Stanford Encyclopedia of Philosophy
Informal logic is an attempt to develop a logic that can assess and analyze the arguments that occur in natural language (“everyday,” “ordinary language”) discourse. Discussions in the field may address instances of scientific, legal, and other technical forms of reasoning (and notions like the distinction between science and pseudo-science), but the overriding aim has been a comprehensive account of argument that can explain and evaluate the arguments found in discussion, debate and disagreement as they manifest themselves in daily life — in social and political commentary; in news reports and editorials in the mass media (in newspapers, magazines, television, the World Wide Web, twitter, etc.); in advertising and corporate and governmental communications; and in personal exchange.

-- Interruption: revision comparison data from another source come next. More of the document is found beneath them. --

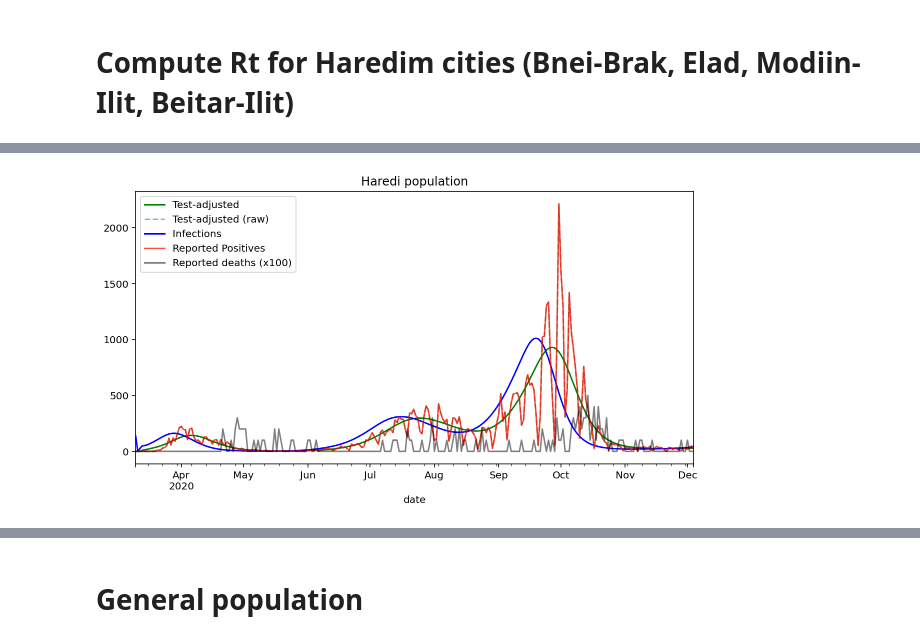
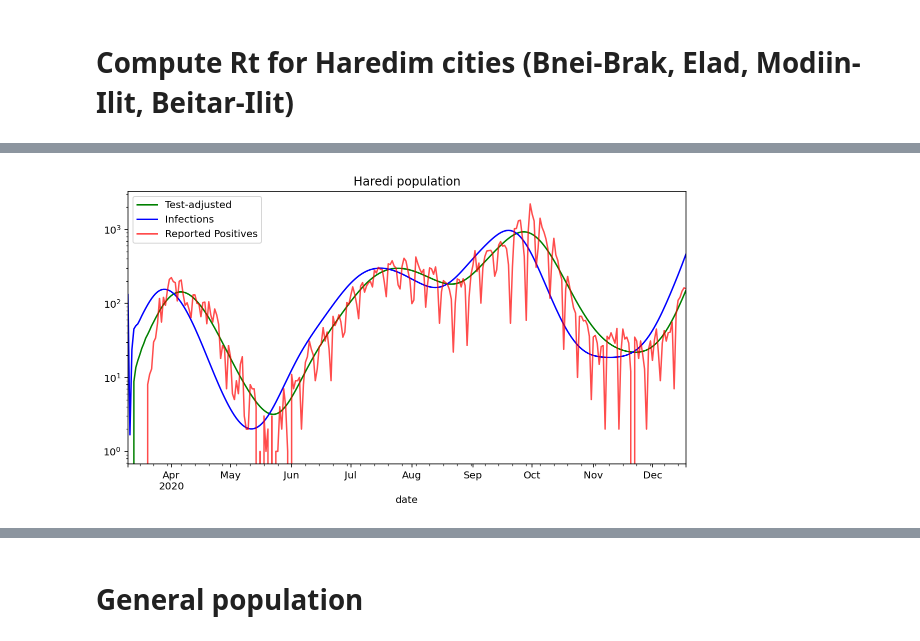
Before and after one commit to asafpr/covid-model, a Jupyter notebook: notebooks/rtlive-orthodox-Israel.ipynb, the cells around one changed output, grey strips where cells are left out. Drawn from its saved outputs; the diff is of its cells as text; code cells hidden in the pictures.

```diff
--- a/notebooks/rtlive-orthodox-Israel.ipynb
+++ b/notebooks/rtlive-orthodox-Israel.ipynb
@@ -37,19 +37,20 @@ Sampling 4 chains for 700 tune and 200 draw iterations (2_800 + 800 draws total)
 # %%
 resultbb = summarize_inference_data(gmbb.inference_data)
 
 fig, ax = plt.subplots(figsize=(10,5))
 ax.set_title("Haredi population")
 resultbb.test_adjusted_positive.plot(c="g", label="Test-adjusted")
-resultbb.test_adjusted_positive_raw.plot(c="g", alpha=.5, label="Test-adjusted (raw)", style="--")
+#resultbb.test_adjusted_positive_raw.plot(c="g", alpha=.5, label="Test-adjusted (raw)", style="--")
 resultbb.infections.plot(c="b", label="Infections")
 gmbb.observed.positive.plot(c='r', alpha=.7, label="Reported Positives")
-d = gmbb.observed.deaths * 100
-d.plot(c='k', alpha=0.5, label="Reported deaths (x100)")
+#d = gmbb.observed.deaths * 100
+#d.plot(c='k', alpha=0.5, label="Reported deaths (x100)")
 fig.set_facecolor('w')
+plt.yscale("log")
 ax.legend();
 # %% [output]
 [interactive output not drawn]
-[figure, old version]
+[figure, new version]
 # %%
 fig, ax = plt.subplots(figsize=(10,5))
 
```
Also changed, not shown: parts of 16 cells of this notebook, 7 other files.
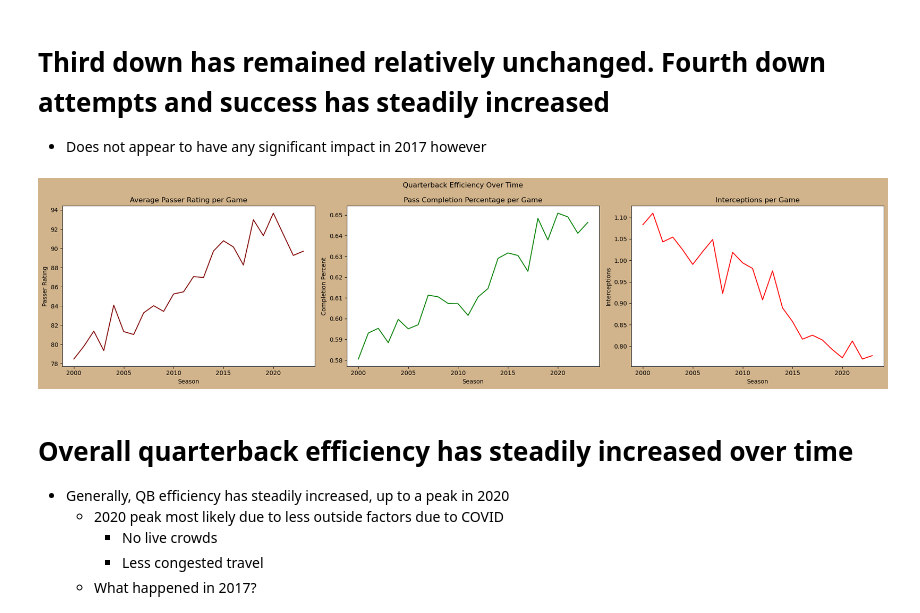
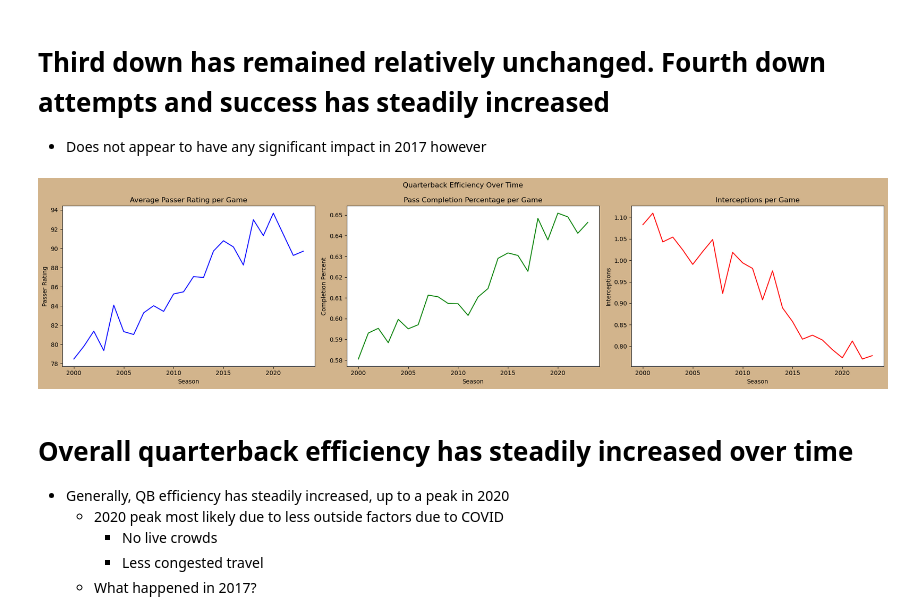
Before and after one commit to RussBone/nfl_data_exploration, a Jupyter notebook: nfl_exploration.ipynb, the cells around one changed output. Drawn from its saved outputs; the diff is of its cells as text; code cells hidden in the pictures.

```diff
--- a/nfl_exploration.ipynb
+++ b/nfl_exploration.ipynb
@@ -249,31 +249,31 @@ fig.tight_layout();
 # %%
 passer_rtg = stats.groupby('season')['passer_rating'].mean()
 interceptions = stats.groupby('season')['pass_int'].mean()
 pass_cmp_pct = stats.groupby('season')['pass_cmp_pct'].mean()
 
 fig, axes = plt.subplots(1,3, figsize=(20,5))
 
-passer_rtg.plot(color='maroon', ax=axes[0])
+passer_rtg.plot(color='b', ax=axes[0])
 pass_cmp_pct.plot(color='g', ax=axes[1])
 interceptions.plot(color='r', ax=axes[2])
 
 axes[0].set_title('Average Passer Rating per Game')
 axes[0].set_ylabel('Passer Rating')
 axes[0].set_xlabel('Season')
 
 axes[1].set_title('Pass Completion Percentage per Game')
 axes[1].set_ylabel('Completion Percent')
 axes[1].set_xlabel('Season')
 
 axes[2].set_title('Interceptions per Game')
 axes[2].set_ylabel('Interceptions')
 axes[2].set_xlabel('Season')
 
 fig.suptitle('Quarterback Efficiency Over Time')
 fig.set_facecolor(color='tan')
 fig.tight_layout();
 # %% [output]
-[figure, old version]
+[figure, new version]
 # %% [markdown]
 # Overall quarterback efficiency has steadily increased over time
 - Generally, QB efficiency has steadily increased, up to a peak in 2020
```
Also changed, not shown: parts of 2 cells of this notebook.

Groarke, Leo. (1996). Informal Logic. Stanford Encyclopedia of Philosophy.